By Lise Alves, Senior Contributing Reporter
SÃO PAULO, BRAZIL – President Dilma Rousseff was sworn in on Thursday, January 1st, for a second term in office promising to make education her administration’s number one priority during the next four years. Among the foreign dignitaries at hand were the presidents of Uruguay (Jose Mujica), Bolivia (Evo Morales), Venezuela (Nicolas Maduro) and Chile (Michelle Bachelet), the United States Vice-President Joe Biden as well as Chinese Vice-President Li Yuanchao.
“By naming Brazil ‘the country of education’ we are stating that education will be the priority of all priorities,” she said during her inauguration speech in Brasília, adding that the education sector will begin to receive ‘more significant’ volumes of revenues from petroleum royalties and the exploration of the sub-salt layer.
As Rousseff enters her second term, Brazil’s economy is facing one its worst moments in decades, with nearly zero economic growth and increasing inflation.

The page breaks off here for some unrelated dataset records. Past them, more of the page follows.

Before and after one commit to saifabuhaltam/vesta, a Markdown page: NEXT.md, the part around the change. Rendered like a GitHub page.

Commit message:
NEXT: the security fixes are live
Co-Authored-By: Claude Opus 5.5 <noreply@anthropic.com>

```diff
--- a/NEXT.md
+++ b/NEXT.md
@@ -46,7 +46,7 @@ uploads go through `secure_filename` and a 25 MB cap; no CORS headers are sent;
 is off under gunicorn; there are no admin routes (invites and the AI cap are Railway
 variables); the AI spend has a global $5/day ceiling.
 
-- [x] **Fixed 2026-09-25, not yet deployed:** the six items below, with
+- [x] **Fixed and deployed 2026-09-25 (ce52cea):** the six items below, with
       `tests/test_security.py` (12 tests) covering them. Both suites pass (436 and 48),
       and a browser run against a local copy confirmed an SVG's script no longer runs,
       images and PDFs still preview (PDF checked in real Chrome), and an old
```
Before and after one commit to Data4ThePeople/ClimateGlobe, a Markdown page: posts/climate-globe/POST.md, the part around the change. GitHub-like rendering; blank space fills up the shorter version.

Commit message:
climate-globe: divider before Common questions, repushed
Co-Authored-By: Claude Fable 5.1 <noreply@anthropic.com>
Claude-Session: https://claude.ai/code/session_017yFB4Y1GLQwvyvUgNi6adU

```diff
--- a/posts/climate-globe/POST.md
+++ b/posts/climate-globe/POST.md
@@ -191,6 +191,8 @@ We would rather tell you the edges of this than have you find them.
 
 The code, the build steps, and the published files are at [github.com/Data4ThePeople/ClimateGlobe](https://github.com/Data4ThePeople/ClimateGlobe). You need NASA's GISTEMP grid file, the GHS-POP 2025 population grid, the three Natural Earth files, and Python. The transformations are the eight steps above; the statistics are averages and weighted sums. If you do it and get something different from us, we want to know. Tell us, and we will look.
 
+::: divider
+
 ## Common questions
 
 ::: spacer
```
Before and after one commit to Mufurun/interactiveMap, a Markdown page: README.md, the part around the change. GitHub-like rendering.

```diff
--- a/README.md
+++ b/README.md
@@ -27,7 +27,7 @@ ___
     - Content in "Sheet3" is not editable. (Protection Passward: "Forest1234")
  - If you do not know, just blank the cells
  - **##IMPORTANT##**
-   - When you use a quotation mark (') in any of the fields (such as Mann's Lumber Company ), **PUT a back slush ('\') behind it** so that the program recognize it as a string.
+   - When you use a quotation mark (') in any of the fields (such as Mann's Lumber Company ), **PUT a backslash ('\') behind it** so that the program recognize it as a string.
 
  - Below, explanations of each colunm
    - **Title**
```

“More than anyone, I know that Brazil needs to once again grow,” said the President, adding that the first steps of this journey would necessarily mean an adjustment in public accounts and an increase in domestic savings. Yet Rousseff noted her administration will not tolerate high inflation and would once again defeat the false thesis that there is a conflict between economic stability and social investments.
In November the former left-wing militant stunned the financial sector by appointing bank executive Joaquim Levy to head the Finance Ministry. The move pleased international markets and investors alike, but was criticized by the more radical wing of the President’s PT (Workers Party).

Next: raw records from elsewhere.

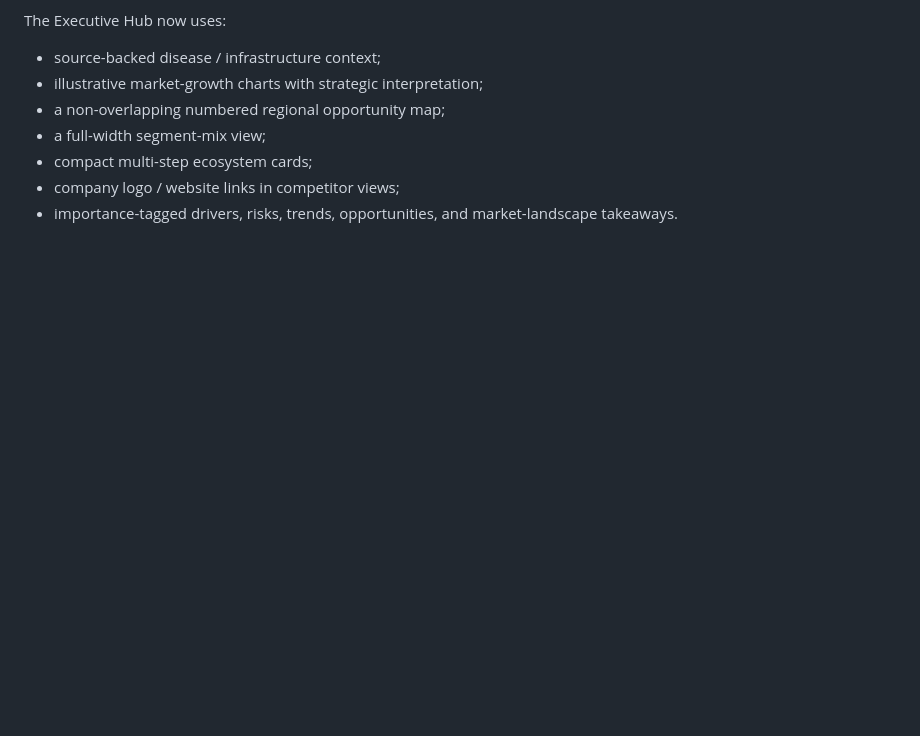
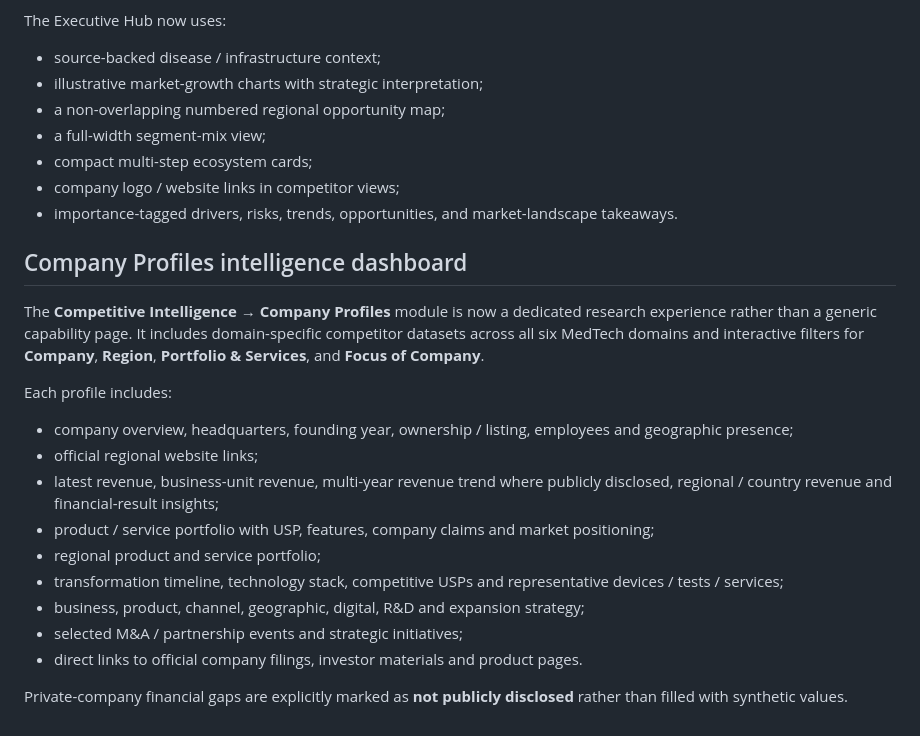
Before and after one commit to AtanuBarik/MedTech-360, a Markdown page: README.md, the part around the change. Drawn GitHub-style; blank space fills up the shorter version.

Commit message:
docs: describe interactive Company Profiles intelligence module

```diff
--- a/README.md
+++ b/README.md
@@ -109,3 +109,21 @@ The Executive Hub now uses:
 - compact multi-step ecosystem cards;
 - company logo / website links in competitor views;
 - importance-tagged drivers, risks, trends, opportunities, and market-landscape takeaways.
+
+
+## Company Profiles intelligence dashboard
+
+The **Competitive Intelligence → Company Profiles** module is now a dedicated research experience rather than a generic capability page. It includes domain-specific competitor datasets across all six MedTech domains and interactive filters for **Company**, **Region**, **Portfolio & Services**, and **Focus of Company**.
+
+Each profile includes:
+- company overview, headquarters, founding year, ownership / listing, employees and geographic presence;
+- official regional website links;
+- latest revenue, business-unit revenue, multi-year revenue trend where publicly disclosed, regional / country revenue and financial-result insights;
+- product / service portfolio with USP, features, company claims and market positioning;
+- regional product and service portfolio;
+- transformation timeline, technology stack, competitive USPs and representative devices / tests / services;
+- business, product, channel, geographic, digital, R&D and expansion strategy;
+- selected M&A / partnership events and strategic initiatives;
+- direct links to official company filings, investor materials and product pages.
+
+Private-company financial gaps are explicitly marked as **not publicly disclosed** rather than filled with synthetic values.
```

During her inaugural speech Rousseff said that although the country’s economy has been a cause of concern there have been many accomplishments during the last four years. “Brazil today is the seventh economy in the world, the second largest producer and exporter of agricultural goods, the third largest exporter of minerals, the fifth country to attract foreign investment, the seventh in foreign exchange reserves, and the third in number of Internet users,” she stated.
The administration has also been tarnished in the past year by the widespread corruption scandal at one of the Brazil’s most prestigious companies, state-controlled oil giant, Petrobras. Speaking to members of Congress and foreign dignitaries Rousseff mentioned the scandal.
“We have many reasons to preserve and defend Petrobras from domestic predators and its foreign enemies. We will investigate every wrongdoing and strengthen (the company) even more. We should be able to investigate without weakening Petrobras,” said Rousseff.
The President also proposed a national pact against all types of corruption, stating that her administration has been one of the strongest supporters of anti-corruption laws. Rousseff said that her office would submit an anti-corruption bill to Congress.
After her inauguration speech, Rousseff swore in the 39 ministers who will make up her cabinet for her second term. Across Brazil 27 re-elected and new governors were also sworn in their respective states.